I come neither to praise the decision nor to bury it, but to simply suggest that if we are to have a serious debate on pharmaceutical patents and innovation incentives, this decision is the wrong one to have it around. Rather than an allegedly high patent standard, the decision had more to do with very specific facts, including damning admissions made by Novartis in several of its patent and drug regulatory submissions and an abysmal failure to submit convincing evidence to show how its new variant was significantly better than what existed before.


In order to appreciate this, it is important to traverse the facts of this seemingly complex techno-legal case. The innovation trajectory of Glivec can be traced back to the 1960s when two young scientists discovered a genetic mutation in patients with chronic myelogenous leukemia, a debilitating form of cancer. In the 1980s, researchers determined that the mutation produced a cancer-causing kinase enzyme. With this enzyme as a target, Novartis researchers in close collaboration with a prominent scientist, Brian Drucker, created and tested 400 molecules to find one that would target this enzyme without disrupting any of the hundreds of other similar enzymes in a healthy cell. Pioneering the concept of rational drug discovery, they closed in on imatinib – a free base. In 1993, Novartis filed a patent covering this free base and all pharmaceutically acceptable salts, including imatinib mesylate.


Later, it was found that the most stable version of imatinib mesylate was a particular polymorphic form, namely the beta crystalline form. Lastly, Novartis formulated the beta crystalline form of imatinib mesylate into a pharmaceutically useful drug, Glivec.

Given that the TRIPS agreement (on trade-related aspects of intellectual property rights) came into existence only in 1995, India was not obliged to grant product patent protection to the imatinib free base in 1993. However, in 1997, Novartis applied for a patent covering the beta crystalline form of imatinib mesylate in India and several other countries. While the patent was granted in 40-odd countries, it was rejected by the Indian patent office. This rejection was upheld by an order of 
India’s Intellectual Property Appellate Board (IPAB).

While the Supreme Court upheld the decisions of both the patent office and the IPAB, its rationale differed. It held that Novartis’s beta crystalline form flunked the patentability test under section 3(d), a controversial provision brought in through patent amendments in 2005 to prevent ever-greening.

Section 3(d) effectively represents a compromise between a ruling Congress party willing to buy into a rather liberal patent regime scripted by the West and a coalition partner (the left parties) that vociferously protested and demanded that patents be restricted to only new chemical entities.

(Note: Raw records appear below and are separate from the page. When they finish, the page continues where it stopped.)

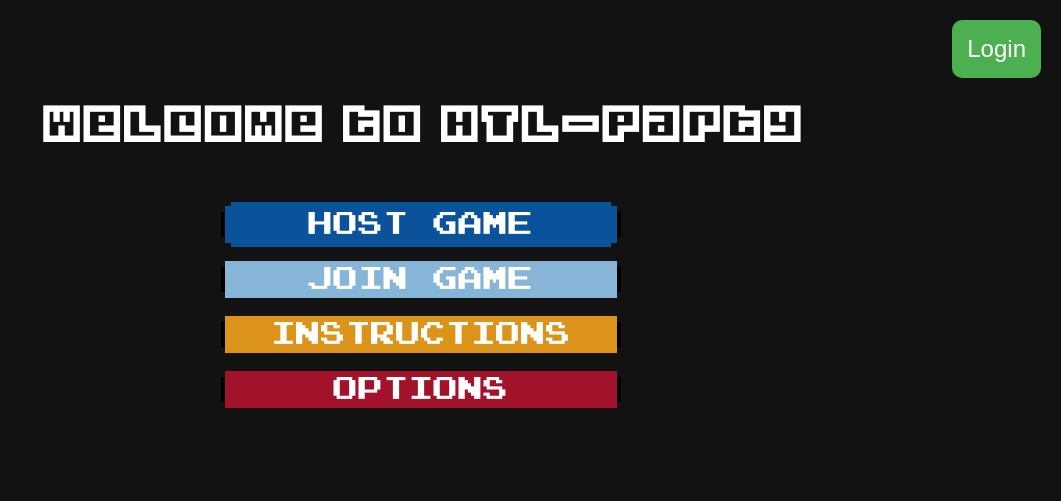
After one commit to DenizCiger/Pugnators, a PHP site: page /test.html in a window 1280 px wide. The commit adds this page. Shown: the top 501 px of the page, without its empty margins (219-1280 px from the left). Run offline with PHP 8.4, Linux system fonts and the light colour scheme.

Commit message:
Change some ui values

```diff
--- a/Webpage/login.html
+++ b/Webpage/login.html
@@ -8,7 +8,7 @@
 </head>
 <body>
     <header>
-        <a href="home.html">HTL Party</a>
+        <a href="home.html" id="home-btn">HTL Party</a>
     </header>
     <div class="form-box">
         <h1>Login</h1>
--- /dev/null
+++ b/Webpage/test.css
@@ -0,0 +1,183 @@
+body {
+    margin: 0;
+    padding: 0;
+    background-color: #121212;
+    font-family: Arial, sans-serif;
+    position: relative;
+}
+
+.login-button {
+    position: absolute;
+    top: 20px;
+    right: 20px;
+    background-color: #4CAF50;
+    color: #fff;
+    padding: 15px;
+    border: none;
+    border-radius: 10px;
+    font-size: 24px;
+    cursor: pointer;
+    transition: background-color 0.3s ease;
+}
+
+.login-button:hover {
+    background-color: #255f28;
+}
+
+a{
+    font-family: PressStart;
+}
+
+.main-menu {
+    text-align: center;
+    color: #fff;
+    padding: 40px;
+}
+
+h1 {
+    font-size: 48px;
+    margin: 4rem 0 20px; /* Set the top margin to 2.5rem */
+    font-family: Origami;
+}
+
+.button-container {
+    margin: 50px;
+    display: block;
+    width: 400px;
+    margin-left: auto;
+    margin-right: auto;
+    text-align: center;
+}
+
+.button {
+    font-size: 1.2rem;
+    display: block;
+    padding: 30px;
+    margin: 20px;
+    text-decoration: none;
+
+    height: auto;
+    position: relative;
+    -webkit-touch-callout: none;
+    -webkit-user-select: none;
+    -khtml-user-select: none;
+    -moz-user-select: none;
+    -ms-user-select: none;
+    user-select: none;
+
+    /* width: 250px;
+    border-radius: 20px;
+    box-sizing: content-box;
+    text-align: center;
+    transition: background-color 0.3s ease; */
+}
+
+.button{
+    position: relative;
+    display: block;
+    margin: 10px;
+    font-family: PressStart;
+    text-transform: uppercase;
+
+    font-size: 25px;
+    color: white;
+}
+
+.button:active{
+    top: 2px;
+}
+
+.button::before {
+    content: "";
+    display: block;
+    position: absolute;
+    top: 10px;
+    bottom: 10px;
+    left: -10px;
+    right: -10px;
+    background: black;
+    z-index: -1;
+}
+
+.button::after {
+    content: "";
+    display: block;
+    position: absolute;
+    top: 4px;
+    bottom: 4px;
+    left: -6px;
+    right: -6px;
+    /* background: black; */
+    z-index: -1;
+}
+
+.button{
+    padding: 10px 10px;
+    position: relative;
+    /* background: black; */
+    width: auto;
+    z-index: 2;
+}
+
+/* Host Button */
+#host-btn {
+    background-color: #0A529A;
+    color: #fff;
+}
+
+#host-btn:after {
+    background-color: #0A529A;
+    color: #fff;
+}
+
+#host-btn:hover {
+    background-color: #073666;
+}
+
+#join-btn:after {
+    background-color: #86B5D7;
+    color: #fff;
+}
+
+#join-btn:hover {
+    background-color: #668AA3;
+}
+
+#instructions-btn:after {
+    background-color: #DC931A;
+    color: #fff;
+}
+
+#instructions-btn:hover {
+    background-color: #A86F14;
+}
+
+#options-btn:after {
+    background-color: #A2122A;
+    color: #fff;
+}
+
+#options-btn:hover {
+    background-color: #6D0D1D;
+}
+
+@media (max-width: 600px) {
+    h1 {
+        font-size: 2rem;
+    }
+
+    .button {
+        font-size: 1rem;
+        width: 200px;
+    }
+}
+
+@font-face {
+    font-family: Origami;
+    src: url("Fonts/origami.ttf");
+}
+
+@font-face {
+    font-family: PressStart;
+    src: url("Fonts/PressStart2P.ttf");
+}
--- /dev/null
+++ b/Webpage/test.html
@@ -0,0 +1,21 @@
+<!DOCTYPE html>
+<html lang="en">
+<head>
+    <meta charset="UTF-8">
+    <meta name="viewport" content="width=device-width, initial-scale=1.0">
+    <title>HTL-Party</title>
+    <link rel="stylesheet" href="test.css"> <!-- Updated CSS file name -->
+</head>
+<body>
+    <button class="login-button">Login</button>
+    <div class="main-menu">
+        <h1>Welcome to HTL-Party</h1>
+        <div class="button-container">
+            <a href="#" class="button" id="host-btn">Host Game</a>
+            <a href="#" class="button" id="join-btn">Join Game</a>
+            <a href="#" class="button" id="instructions-btn">Instructions</a>
+            <a href="#" class="button" id="options-btn">Options</a>
+        </div>
+    </div>
+</body>
+</html>
```
Also changed, not shown: Webpage/home.html (+4 -5 lines), Webpage/play.html (deleted, +0 -12 lines), Webpage/style.css (+32 -72 lines), Webpage/Fonts/PressStart2P.ttf (added), Webpage/Fonts/origami.ttf (added).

In pertinent part, it stipulates that a patent can only be granted to a new form of a “known” pharmaceutical substance if it demonstrates a significantly enhanced efficacy over and above the known substance. The Supreme Court interpreted “efficacy” to mean therapeutic efficacy and held that in order to clear section 3(d), Novartis had to demonstrate that its beta crystalline form was significantly superior to imatinib mesylate (non crystal form), the closest “known substance”.

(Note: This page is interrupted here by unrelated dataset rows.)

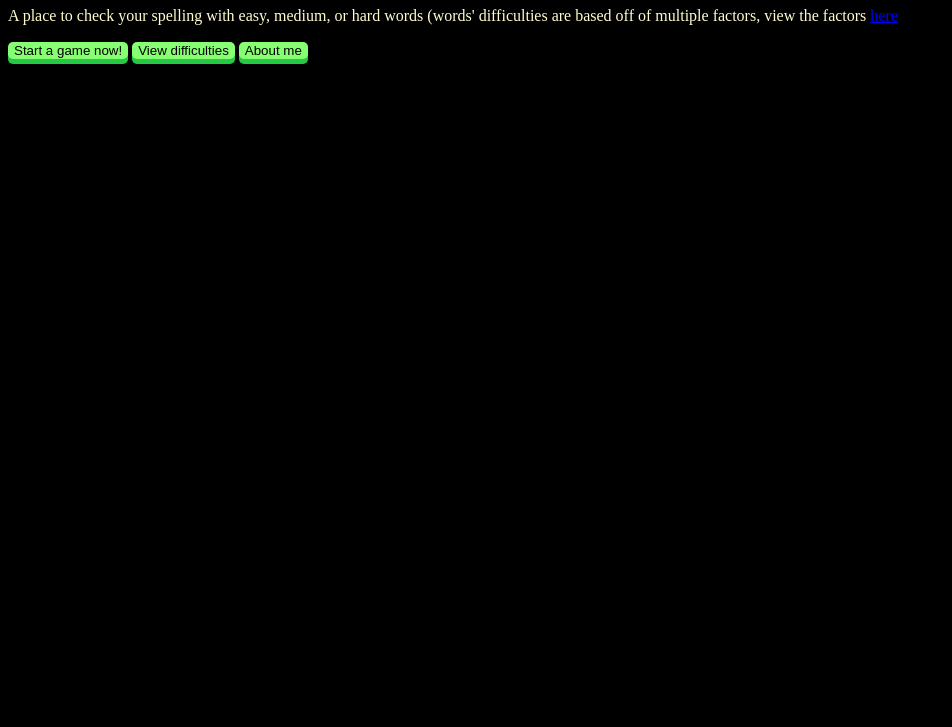
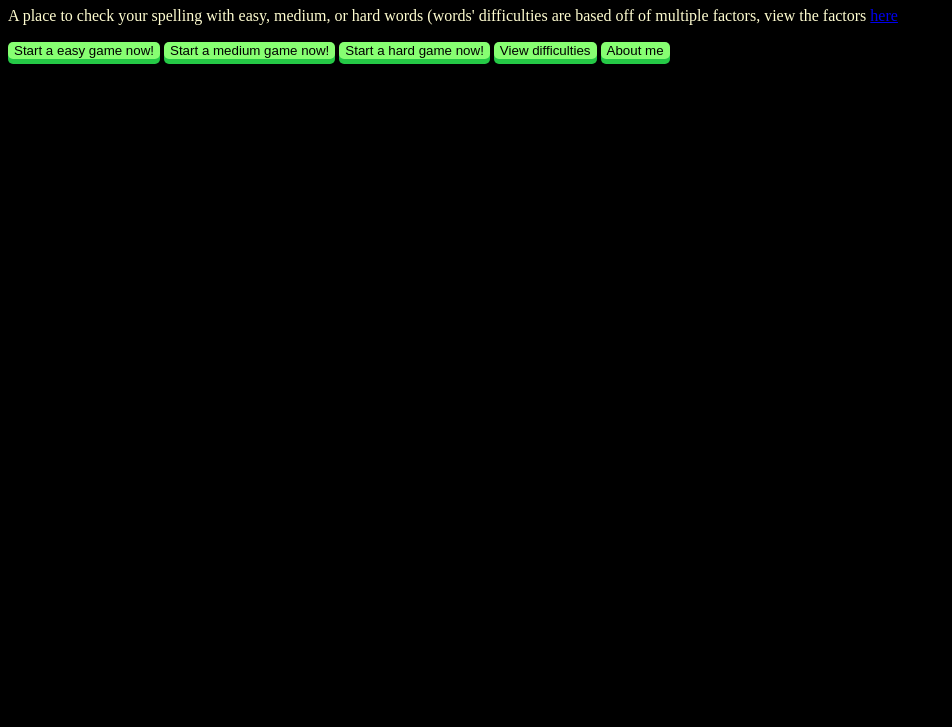
Before and after one commit to aghastmuffin/spellcheck, a plain HTML site: page index.html in a window 1280 px wide. Shown: the part 73-800 px from the top of the page, without its empty margins (0-952 px from the left). Drawn offline with Linux system fonts and the light colour scheme.

Commit message:
add more modes in the main menu

```diff
--- a/index.html
+++ b/index.html
@@ -10,7 +10,9 @@
     <noscript><p>Your browser doesn't support Javascript! Please fix this by allowing Javascript, or updating your browser.</p></noscript>
     <h1>Spellcheck!</h1>
     <p>A place to check your spelling with easy, medium, or hard words (words' difficulties are based off of multiple factors, view the factors <a href="/criterion/factors.html">here</a></p>
-    <button onclick="window.location.replace('game/player.html')">Start a game now!</button>
+    <button onclick="window.location.replace('game/player.html')">Start a easy game now!</button>
+    <button onclick="window.location.replace('game/player.html?mode=medium')">Start a medium game now!</button>
+    <button onclick="window.location.replace('game/player.html?mode=hard')">Start a hard game now!</button>
     <button onclick="window.location.replace('criterion/factors.html')">View difficulties</button>
     <button onclick="window.location.replace('about/')">About me</button>
 </body>
```
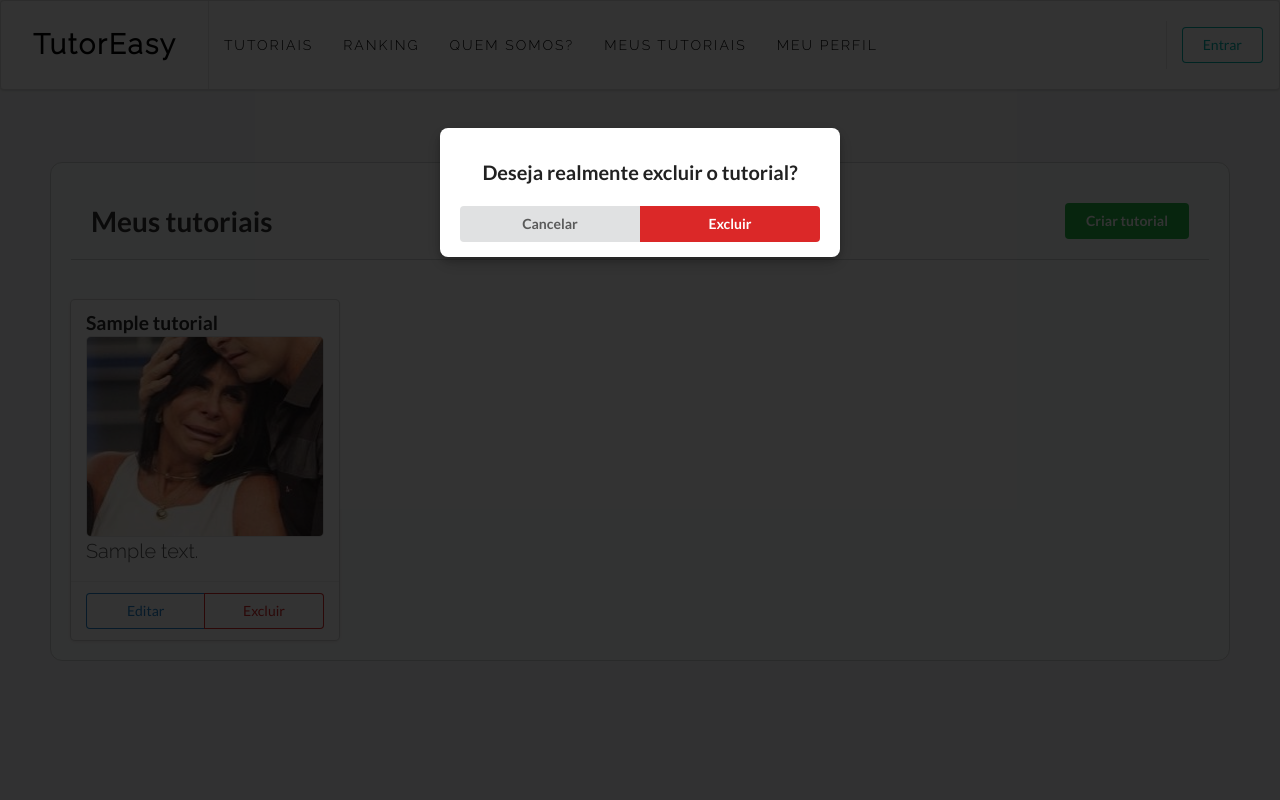
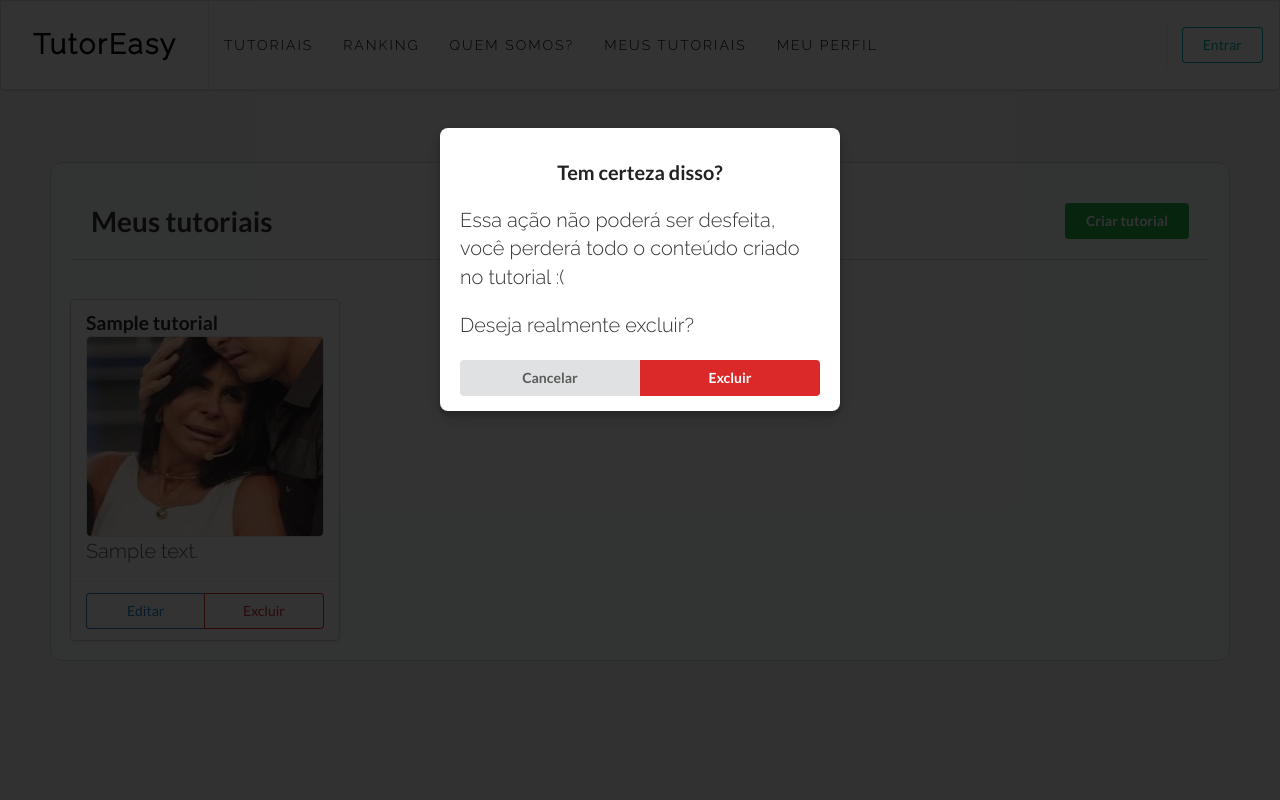
Before and after one commit to desireefernandes/TutorEasy, a PHP site: page /perfil-tutorial.php in a window 1280 px wide, after a click on "Excluir". Run offline with PHP 8.4, Linux system fonts and the light colour scheme; the visitor is signed in with stand-in values (Sample User, id 1); tables that the repository leaves empty hold one stand-in row (values such as "Sample post").

Commit message:
#34 Correção texto - Modal confirmação exclusão

```diff
--- a/perfil-tutorial.php
+++ b/perfil-tutorial.php
@@ -135,7 +135,12 @@ $pdo = dbConnect();
                     <div>
                         <br>
                         <div class="header">
-                            <p class="ui center aligned header">Deseja realmente excluir o tutorial?</p>
+                            <p class="ui center aligned header">Tem certeza disso?</p>
+                        </div>
+                        <br>
+                        <div class="content">
+                            <p>Essa ação não poderá ser desfeita, você perderá todo o conteúdo criado no tutorial :( </p>
+                            <p>Deseja realmente excluir?</p>
                         </div>
                         <br>
                         <div class="two ui buttons">
--- a/perfil-user.php
+++ b/perfil-user.php
@@ -75,7 +75,7 @@ $dados = $stmt->fetchAll();
                     </div>
                     <br>
                     <div class="content">
-                        <p>Essa ação não podera ser desfeita, você perderá todos os tutoriais que criou e os salvos,
+                        <p>Essa ação não poderá ser desfeita, você perderá todos os tutoriais que criou e os salvos,
                             além disso, não poderá mais contribuir na nossa comunidade :(
                         </p>
                         <p>Deseja realmente excluir sua conta?</p>
```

Unfortunately, rather than supplying this data, Novartis submitted data comparing the beta crystal with the free base. Even here, the allegedly superior properties touted were mere physical properties such as increased stability and reduced hygroscopicity, which the court found were not good enough for clearing section 3(d).


In many ways, this ruling is similar to Pfizer v Apotex, where a US court refused patent protection to an allegedly improved salt form of an existing substance since it found the claimed advantage (better solubility and stability) to be fairly ordinary and the result of mere routine experimentation. The court held that the new salt form failed the traditional inventive step test. To reiterate an earlier point, the Novartis case is not a great one to have an innovation debate around. The decision turned 
on specific facts that could only lead to one compelling conclusion: that the beta crystal form was the result of routine experimentation and did not merit a 20-year monopoly.

Had this patent been challenged in any other country, I’d wager that it would have met with the same fate. The fact that it remains in the patent registers of 40 other countries is less a testimony to its inventive merit, and more about the fact that patent offices often get it wrong. One can never be certain about patent validity until a patent is vigorously contested by competitors and upheld. This of course leads one to question the very rationale of the current patent regime in serving as an investment incentive; but that is a separate debate altogether.



NB: The article was first published in India Business Law Journal (IBLJ). 



Shamnad Basheer is the Ministry of Human Resource Development Chair Professor in Intellectual Property Law at The West Bengal National University of Juridical Sciences (NUJS).